- [ABOUT THIS EXERCISE] Please restate each entry that appears below word for word, without its pictures.

[Opening GIVEN RECORDS section]

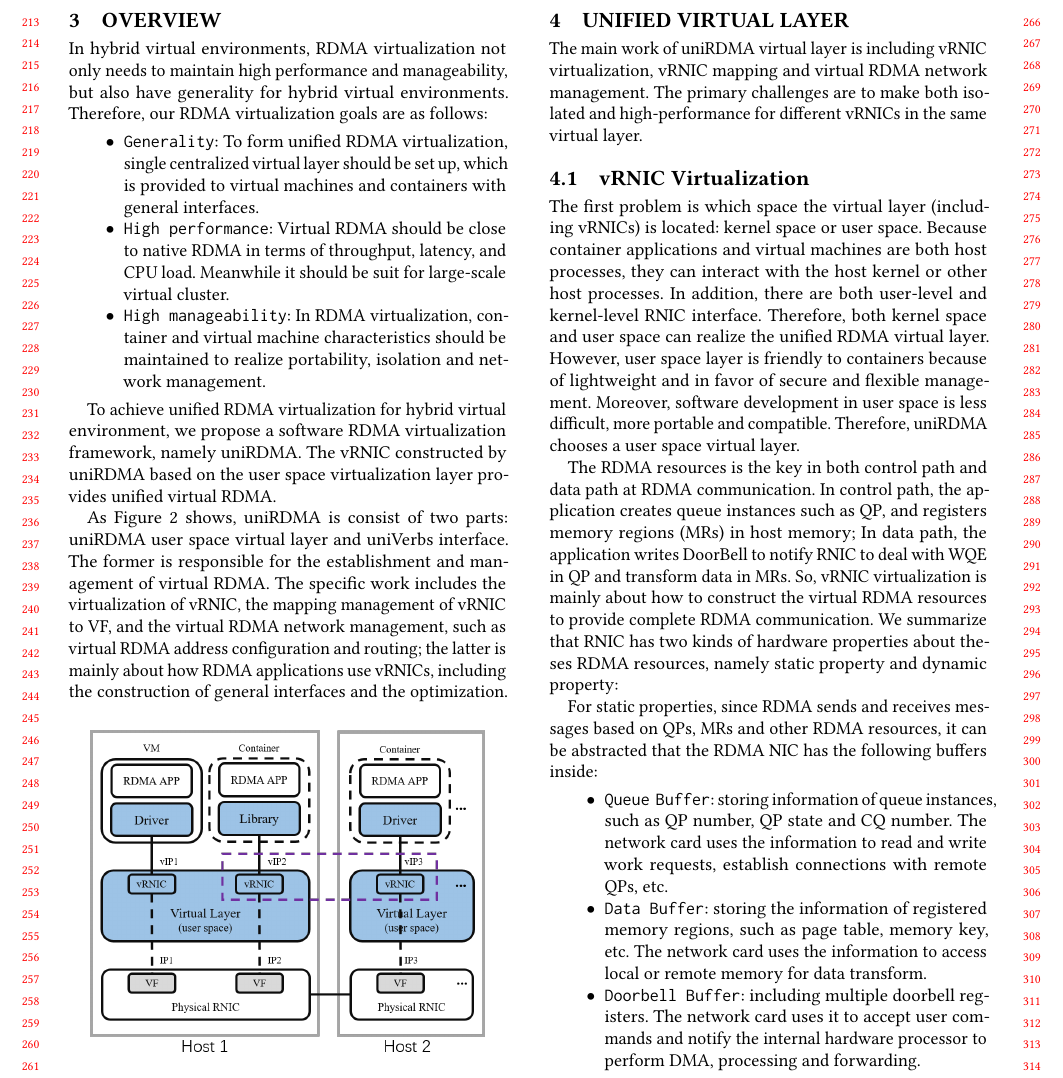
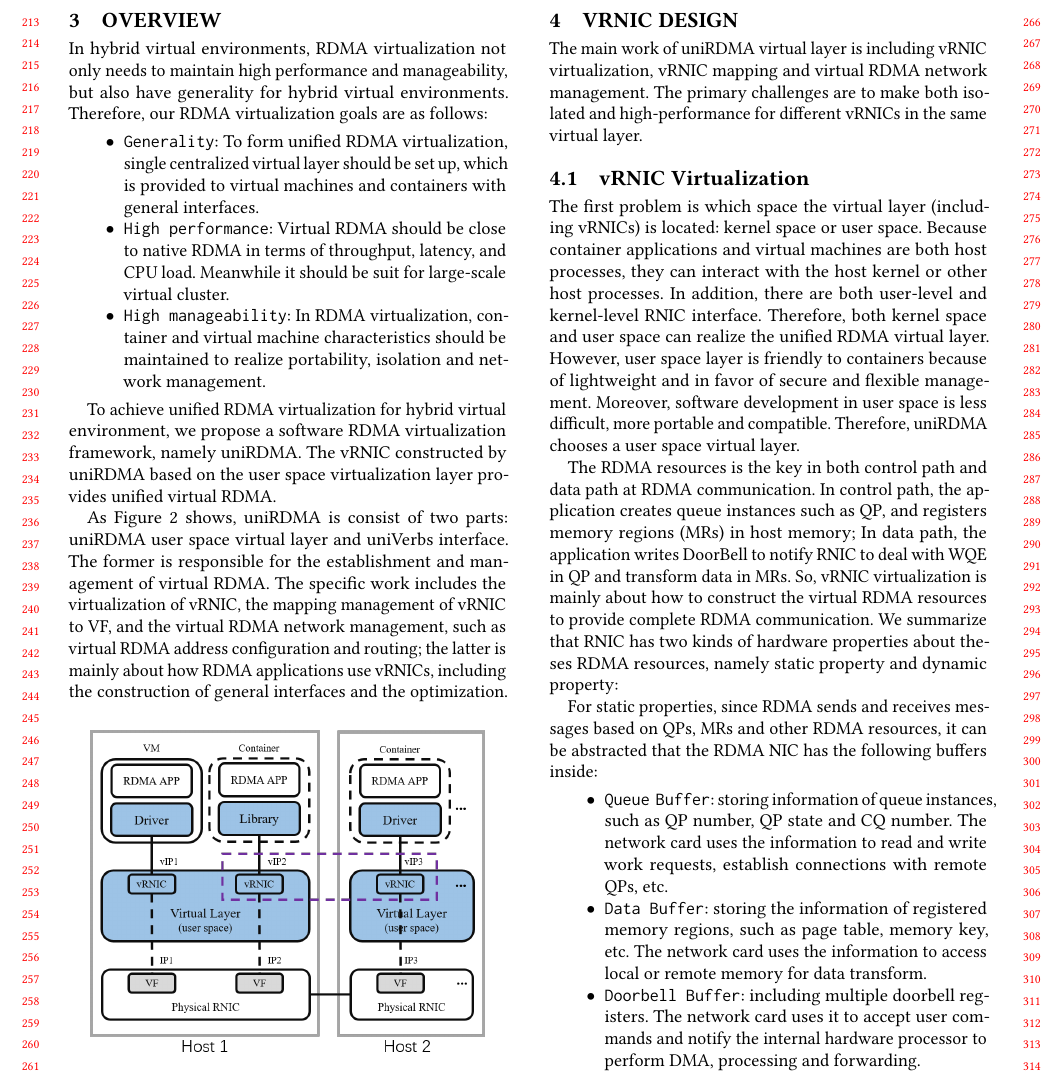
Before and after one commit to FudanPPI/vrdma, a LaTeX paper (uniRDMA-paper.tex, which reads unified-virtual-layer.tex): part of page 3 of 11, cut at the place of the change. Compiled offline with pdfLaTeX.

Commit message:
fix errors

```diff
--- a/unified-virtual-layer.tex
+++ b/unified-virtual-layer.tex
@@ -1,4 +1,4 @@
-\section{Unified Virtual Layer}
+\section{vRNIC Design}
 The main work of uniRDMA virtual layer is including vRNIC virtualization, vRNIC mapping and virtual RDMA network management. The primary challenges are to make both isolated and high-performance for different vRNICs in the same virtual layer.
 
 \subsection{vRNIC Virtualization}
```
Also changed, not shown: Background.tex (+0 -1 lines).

[Closing GIVEN RECORDS section]

- [TASK ANSWER]
Before and after one commit to FudanPPI/vrdma, a LaTeX paper (uniRDMA-paper.tex, which reads unified-virtual-layer.tex): part of page 3 of 11, cut at the place of the change. Compiled offline with pdfLaTeX.

Commit message:
fix errors

```diff
--- a/unified-virtual-layer.tex
+++ b/unified-virtual-layer.tex
@@ -1,4 +1,4 @@
-\section{Unified Virtual Layer}
+\section{vRNIC Design}
 The main work of uniRDMA virtual layer is including vRNIC virtualization, vRNIC mapping and virtual RDMA network management. The primary challenges are to make both isolated and high-performance for different vRNICs in the same virtual layer.
 
 \subsection{vRNIC Virtualization}
```
Also changed, not shown: Background.tex (+0 -1 lines).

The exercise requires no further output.